> Problem statement: Where a picture occurs in the data, omit it, and copy all remaining data exactly.

Data excerpts Start Marker

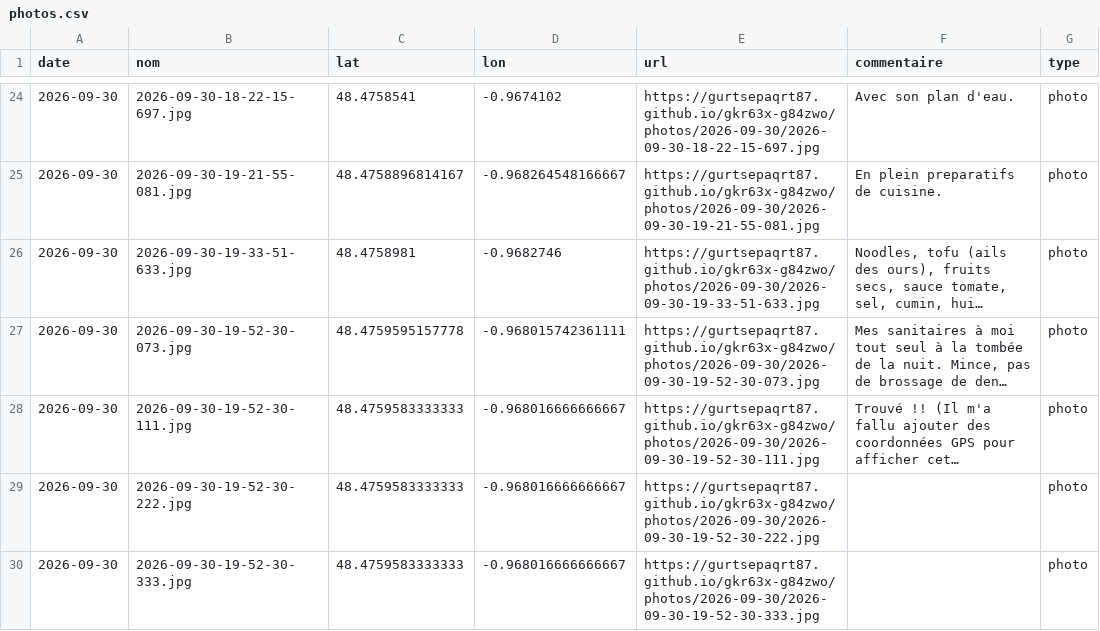
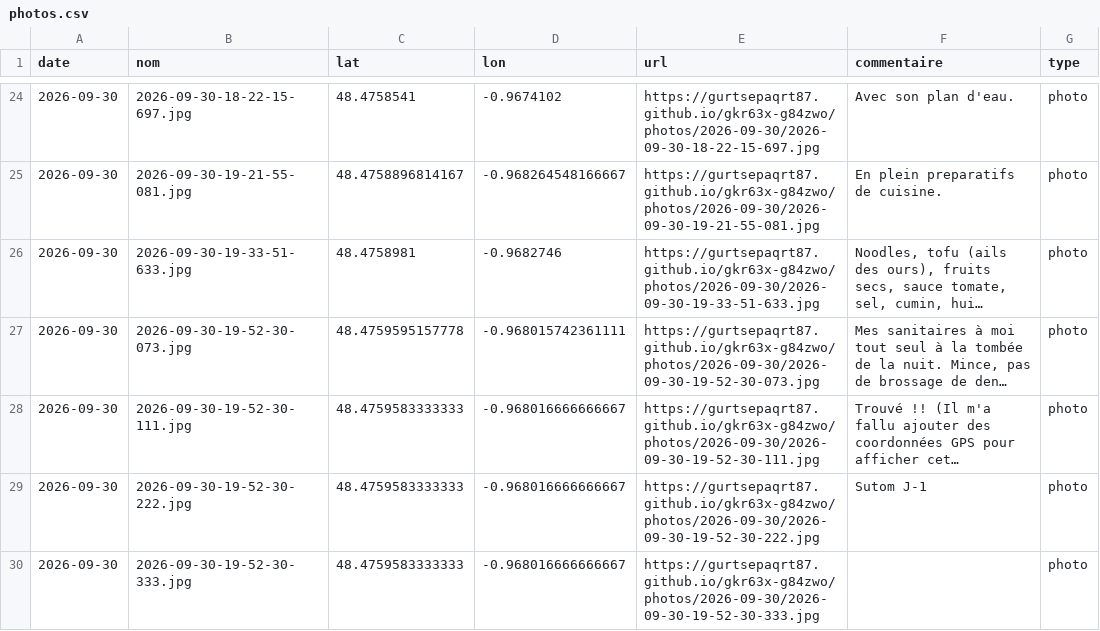
Before and after one commit to gurtsepaqrt87/gkr63x-g84zwo, a CSV file: photos.csv, drawn as a sheet; only a part is shown, gaps mark what is left out; long unchanged cells end in …; the diff names each change by its address in the sheet, - before the commit and + after, or states it on an @@ line.

Commit message:
commentaire 2026-09-30-19-52-30-222 (2026-09-30)

```diff
--- a/photos.csv
+++ b/photos.csv
-F29 (commentaire): (empty)
+F29 (commentaire): Sutom J-1
```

Data excerpts End Marker

> Answer area:
Before and after one commit to gurtsepaqrt87/gkr63x-g84zwo, a CSV file: photos.csv, drawn as a sheet; only a part is shown, gaps mark what is left out; long unchanged cells end in …; the diff names each change by its address in the sheet, - before the commit and + after, or states it on an @@ line.

Commit message:
commentaire 2026-09-30-19-52-30-222 (2026-09-30)

```diff
--- a/photos.csv
+++ b/photos.csv
-F29 (commentaire): (empty)
+F29 (commentaire): Sutom J-1
```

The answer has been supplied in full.